      1. Elizabeth West

        I can’t afford to move and live somewhere without a job. There is no way I’m going to get very much out of this house–it’s not in great shape, and the neighborhood is very shabby. I will need to save up more before that can happen.
        It’s not all them; part of it is me. I can’t get the jobs that pay well because of that stupid LD. No matter where I go, I’m still going to have the same problem. :(

        Reply
  59. i2c2

    I’m an admin who does a lot of scheduling, and my #1 trivial pet peeve is people using “standard time” or “EST” when it isn’t actually standard time. Is Dr. X available for a call tomorrow at noon EST? I DON’T KNOW, THAT ISN’T A REAL TIME. It’s a completely silly thing to get annoyed about, and pretty arbitrary too (case in point: I still call it “daylight savings time” even though “daylight saving time” is technically correct).

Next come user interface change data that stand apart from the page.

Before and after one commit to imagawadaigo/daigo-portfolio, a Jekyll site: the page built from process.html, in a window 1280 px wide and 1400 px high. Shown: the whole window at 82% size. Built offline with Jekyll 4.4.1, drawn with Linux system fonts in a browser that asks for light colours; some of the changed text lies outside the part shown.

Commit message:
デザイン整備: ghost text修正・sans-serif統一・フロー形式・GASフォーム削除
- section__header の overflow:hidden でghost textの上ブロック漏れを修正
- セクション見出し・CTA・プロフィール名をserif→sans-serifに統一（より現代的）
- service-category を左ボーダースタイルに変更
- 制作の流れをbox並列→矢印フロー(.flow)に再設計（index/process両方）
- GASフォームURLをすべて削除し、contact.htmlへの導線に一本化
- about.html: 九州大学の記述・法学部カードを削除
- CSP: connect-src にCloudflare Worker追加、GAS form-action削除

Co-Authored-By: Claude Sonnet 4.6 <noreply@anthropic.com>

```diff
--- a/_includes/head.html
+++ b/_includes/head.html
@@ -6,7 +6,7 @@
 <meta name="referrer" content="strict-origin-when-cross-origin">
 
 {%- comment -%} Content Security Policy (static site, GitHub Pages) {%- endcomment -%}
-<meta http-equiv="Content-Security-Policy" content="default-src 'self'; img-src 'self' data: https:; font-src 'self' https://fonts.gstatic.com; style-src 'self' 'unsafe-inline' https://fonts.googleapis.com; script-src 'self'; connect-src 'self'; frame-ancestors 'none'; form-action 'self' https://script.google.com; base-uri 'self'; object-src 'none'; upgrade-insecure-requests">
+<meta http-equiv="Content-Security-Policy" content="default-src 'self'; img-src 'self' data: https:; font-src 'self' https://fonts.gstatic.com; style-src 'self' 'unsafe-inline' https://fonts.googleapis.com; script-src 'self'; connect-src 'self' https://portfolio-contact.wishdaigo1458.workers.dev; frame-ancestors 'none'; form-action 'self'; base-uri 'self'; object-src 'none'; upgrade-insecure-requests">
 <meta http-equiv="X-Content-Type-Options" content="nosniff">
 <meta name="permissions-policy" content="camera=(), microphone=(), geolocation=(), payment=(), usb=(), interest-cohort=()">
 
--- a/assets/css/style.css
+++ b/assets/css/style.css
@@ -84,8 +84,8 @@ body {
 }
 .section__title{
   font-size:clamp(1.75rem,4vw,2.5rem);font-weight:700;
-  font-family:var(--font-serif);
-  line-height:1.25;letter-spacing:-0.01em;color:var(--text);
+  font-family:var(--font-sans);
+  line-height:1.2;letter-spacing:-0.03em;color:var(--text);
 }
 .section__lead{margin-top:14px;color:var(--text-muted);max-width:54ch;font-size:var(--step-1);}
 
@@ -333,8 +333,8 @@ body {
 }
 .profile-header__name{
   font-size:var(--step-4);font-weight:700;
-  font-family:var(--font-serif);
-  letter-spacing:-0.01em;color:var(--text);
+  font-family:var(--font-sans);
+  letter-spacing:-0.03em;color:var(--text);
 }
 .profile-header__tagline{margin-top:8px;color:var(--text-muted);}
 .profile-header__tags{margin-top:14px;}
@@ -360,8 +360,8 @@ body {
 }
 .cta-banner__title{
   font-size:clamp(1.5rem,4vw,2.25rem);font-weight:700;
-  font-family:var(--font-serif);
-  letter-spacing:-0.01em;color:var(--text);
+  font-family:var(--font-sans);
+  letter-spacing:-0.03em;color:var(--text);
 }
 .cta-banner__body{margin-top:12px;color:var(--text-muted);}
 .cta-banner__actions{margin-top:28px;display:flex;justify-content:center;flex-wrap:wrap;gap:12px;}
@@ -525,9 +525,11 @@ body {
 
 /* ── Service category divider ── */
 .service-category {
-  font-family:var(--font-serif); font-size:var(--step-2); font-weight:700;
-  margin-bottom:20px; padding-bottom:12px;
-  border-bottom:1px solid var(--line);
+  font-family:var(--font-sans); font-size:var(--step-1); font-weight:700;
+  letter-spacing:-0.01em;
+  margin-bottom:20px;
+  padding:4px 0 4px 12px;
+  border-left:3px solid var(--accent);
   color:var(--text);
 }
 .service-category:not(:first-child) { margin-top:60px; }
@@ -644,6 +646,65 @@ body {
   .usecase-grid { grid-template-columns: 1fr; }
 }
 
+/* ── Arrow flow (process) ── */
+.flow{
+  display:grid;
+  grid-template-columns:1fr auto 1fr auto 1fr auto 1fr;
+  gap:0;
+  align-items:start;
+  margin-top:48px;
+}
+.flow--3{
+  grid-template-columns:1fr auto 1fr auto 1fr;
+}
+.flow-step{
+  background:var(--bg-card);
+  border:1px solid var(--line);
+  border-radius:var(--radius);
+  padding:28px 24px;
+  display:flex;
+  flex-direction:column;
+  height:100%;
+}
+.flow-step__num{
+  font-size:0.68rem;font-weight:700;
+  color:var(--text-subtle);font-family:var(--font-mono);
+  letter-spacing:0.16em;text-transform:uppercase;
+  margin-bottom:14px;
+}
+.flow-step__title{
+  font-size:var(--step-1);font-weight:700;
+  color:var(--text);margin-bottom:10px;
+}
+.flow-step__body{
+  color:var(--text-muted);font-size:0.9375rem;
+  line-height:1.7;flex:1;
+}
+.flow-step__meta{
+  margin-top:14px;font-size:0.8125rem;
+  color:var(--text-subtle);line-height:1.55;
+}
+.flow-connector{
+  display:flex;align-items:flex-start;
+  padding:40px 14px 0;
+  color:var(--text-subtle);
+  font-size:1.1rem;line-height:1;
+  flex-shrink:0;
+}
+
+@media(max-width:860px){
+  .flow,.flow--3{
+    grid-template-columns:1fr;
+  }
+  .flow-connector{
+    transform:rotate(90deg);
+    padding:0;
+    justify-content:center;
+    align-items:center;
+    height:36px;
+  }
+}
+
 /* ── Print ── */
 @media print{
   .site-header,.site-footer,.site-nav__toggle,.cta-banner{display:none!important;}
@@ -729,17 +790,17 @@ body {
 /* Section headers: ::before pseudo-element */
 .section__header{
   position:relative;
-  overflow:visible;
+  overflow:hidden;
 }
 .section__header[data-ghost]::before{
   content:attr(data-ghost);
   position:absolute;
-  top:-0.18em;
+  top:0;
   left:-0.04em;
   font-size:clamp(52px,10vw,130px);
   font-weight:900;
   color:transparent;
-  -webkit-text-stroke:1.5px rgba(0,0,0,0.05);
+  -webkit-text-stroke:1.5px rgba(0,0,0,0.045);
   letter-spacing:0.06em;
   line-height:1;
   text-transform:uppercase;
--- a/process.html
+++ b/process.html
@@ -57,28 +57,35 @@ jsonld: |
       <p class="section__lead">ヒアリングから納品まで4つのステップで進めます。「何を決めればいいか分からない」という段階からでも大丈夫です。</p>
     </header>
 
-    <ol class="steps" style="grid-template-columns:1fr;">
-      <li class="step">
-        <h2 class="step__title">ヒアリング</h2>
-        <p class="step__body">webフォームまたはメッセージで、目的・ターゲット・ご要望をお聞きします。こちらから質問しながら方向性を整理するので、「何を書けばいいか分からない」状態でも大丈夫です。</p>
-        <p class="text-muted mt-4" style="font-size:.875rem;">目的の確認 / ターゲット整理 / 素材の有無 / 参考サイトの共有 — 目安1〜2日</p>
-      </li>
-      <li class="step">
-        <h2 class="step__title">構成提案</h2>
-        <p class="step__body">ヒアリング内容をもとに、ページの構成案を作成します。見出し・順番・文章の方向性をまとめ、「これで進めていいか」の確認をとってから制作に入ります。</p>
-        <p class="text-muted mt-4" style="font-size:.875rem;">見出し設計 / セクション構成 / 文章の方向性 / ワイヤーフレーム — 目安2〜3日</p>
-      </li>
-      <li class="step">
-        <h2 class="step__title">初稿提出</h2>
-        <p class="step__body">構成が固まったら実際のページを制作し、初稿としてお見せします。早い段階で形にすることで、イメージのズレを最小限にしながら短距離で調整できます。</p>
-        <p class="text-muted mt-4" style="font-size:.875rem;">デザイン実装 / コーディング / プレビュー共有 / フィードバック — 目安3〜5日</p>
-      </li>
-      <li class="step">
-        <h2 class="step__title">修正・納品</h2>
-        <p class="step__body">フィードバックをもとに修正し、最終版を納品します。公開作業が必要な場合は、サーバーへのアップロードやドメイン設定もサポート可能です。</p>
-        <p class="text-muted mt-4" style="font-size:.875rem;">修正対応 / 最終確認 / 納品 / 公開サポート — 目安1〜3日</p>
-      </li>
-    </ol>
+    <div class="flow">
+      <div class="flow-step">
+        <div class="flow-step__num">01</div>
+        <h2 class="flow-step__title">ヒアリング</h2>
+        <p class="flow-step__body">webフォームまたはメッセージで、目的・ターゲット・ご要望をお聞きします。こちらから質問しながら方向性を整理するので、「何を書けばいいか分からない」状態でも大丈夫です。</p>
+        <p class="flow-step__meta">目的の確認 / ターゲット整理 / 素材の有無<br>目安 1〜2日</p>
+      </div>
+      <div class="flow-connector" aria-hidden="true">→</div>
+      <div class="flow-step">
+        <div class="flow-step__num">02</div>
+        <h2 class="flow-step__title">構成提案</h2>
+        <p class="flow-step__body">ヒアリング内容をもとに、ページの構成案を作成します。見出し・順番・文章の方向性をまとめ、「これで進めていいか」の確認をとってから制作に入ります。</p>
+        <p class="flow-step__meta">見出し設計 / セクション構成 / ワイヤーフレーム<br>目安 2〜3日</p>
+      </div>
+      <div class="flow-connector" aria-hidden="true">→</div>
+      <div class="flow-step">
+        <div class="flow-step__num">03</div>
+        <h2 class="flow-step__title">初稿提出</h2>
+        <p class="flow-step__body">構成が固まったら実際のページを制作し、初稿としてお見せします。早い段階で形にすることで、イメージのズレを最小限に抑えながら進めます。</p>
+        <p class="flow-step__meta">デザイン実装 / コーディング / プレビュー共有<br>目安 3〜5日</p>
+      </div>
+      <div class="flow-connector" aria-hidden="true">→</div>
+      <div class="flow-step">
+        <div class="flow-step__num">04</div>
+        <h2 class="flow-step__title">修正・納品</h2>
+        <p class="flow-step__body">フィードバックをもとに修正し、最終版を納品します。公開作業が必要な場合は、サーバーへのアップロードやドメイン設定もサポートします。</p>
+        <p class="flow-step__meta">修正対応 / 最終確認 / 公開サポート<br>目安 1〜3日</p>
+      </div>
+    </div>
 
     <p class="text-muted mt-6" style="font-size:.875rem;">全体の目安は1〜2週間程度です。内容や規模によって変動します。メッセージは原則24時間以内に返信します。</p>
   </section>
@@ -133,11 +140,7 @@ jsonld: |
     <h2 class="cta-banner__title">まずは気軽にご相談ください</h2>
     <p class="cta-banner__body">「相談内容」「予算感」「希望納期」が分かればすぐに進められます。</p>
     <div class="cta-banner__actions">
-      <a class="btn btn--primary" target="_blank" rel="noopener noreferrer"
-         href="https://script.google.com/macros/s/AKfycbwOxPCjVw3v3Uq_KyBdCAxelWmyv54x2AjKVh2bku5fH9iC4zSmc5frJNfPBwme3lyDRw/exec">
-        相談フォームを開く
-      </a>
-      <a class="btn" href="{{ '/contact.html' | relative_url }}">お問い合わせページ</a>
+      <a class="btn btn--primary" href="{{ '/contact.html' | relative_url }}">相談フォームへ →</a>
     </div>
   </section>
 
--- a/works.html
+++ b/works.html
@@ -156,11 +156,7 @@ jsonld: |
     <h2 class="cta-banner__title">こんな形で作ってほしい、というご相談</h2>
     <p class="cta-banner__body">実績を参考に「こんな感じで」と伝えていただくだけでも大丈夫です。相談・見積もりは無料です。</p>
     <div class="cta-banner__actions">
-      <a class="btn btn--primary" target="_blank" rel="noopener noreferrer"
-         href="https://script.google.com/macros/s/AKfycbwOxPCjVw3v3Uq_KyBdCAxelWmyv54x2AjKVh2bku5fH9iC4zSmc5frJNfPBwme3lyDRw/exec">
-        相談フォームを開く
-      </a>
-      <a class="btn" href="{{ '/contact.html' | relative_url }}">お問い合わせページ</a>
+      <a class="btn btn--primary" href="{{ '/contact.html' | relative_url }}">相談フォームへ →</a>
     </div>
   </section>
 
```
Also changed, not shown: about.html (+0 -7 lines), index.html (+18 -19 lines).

    Anyone else have a trivial work pet peeve?

    Reply
    1. AllMyExJobsAreInTexas

      Doesn’t EST stand for Eastern Standard Time, as in the time in NY and DC? I see that a lot for calls since I am in Texas and we are CST, i.e. Central Standard Time. That makes sense to me since a call has to be set as 2pm EST / 1pm CST. Or am I missing something?

      Reply
      1. i2c2

        Standard Time is the time it is when clocks aren’t adjusted for Daylight Savings. (“Standard Time” sounds like it should mean “the time we all agree it is,” but it’s actually more specific.) So a call between Texas and the East Coast in December would be at 2pm EST/1PM CST. But in June, it would be 2pm EDT/1pm CDT. (The D is for Daylight.)

        Reply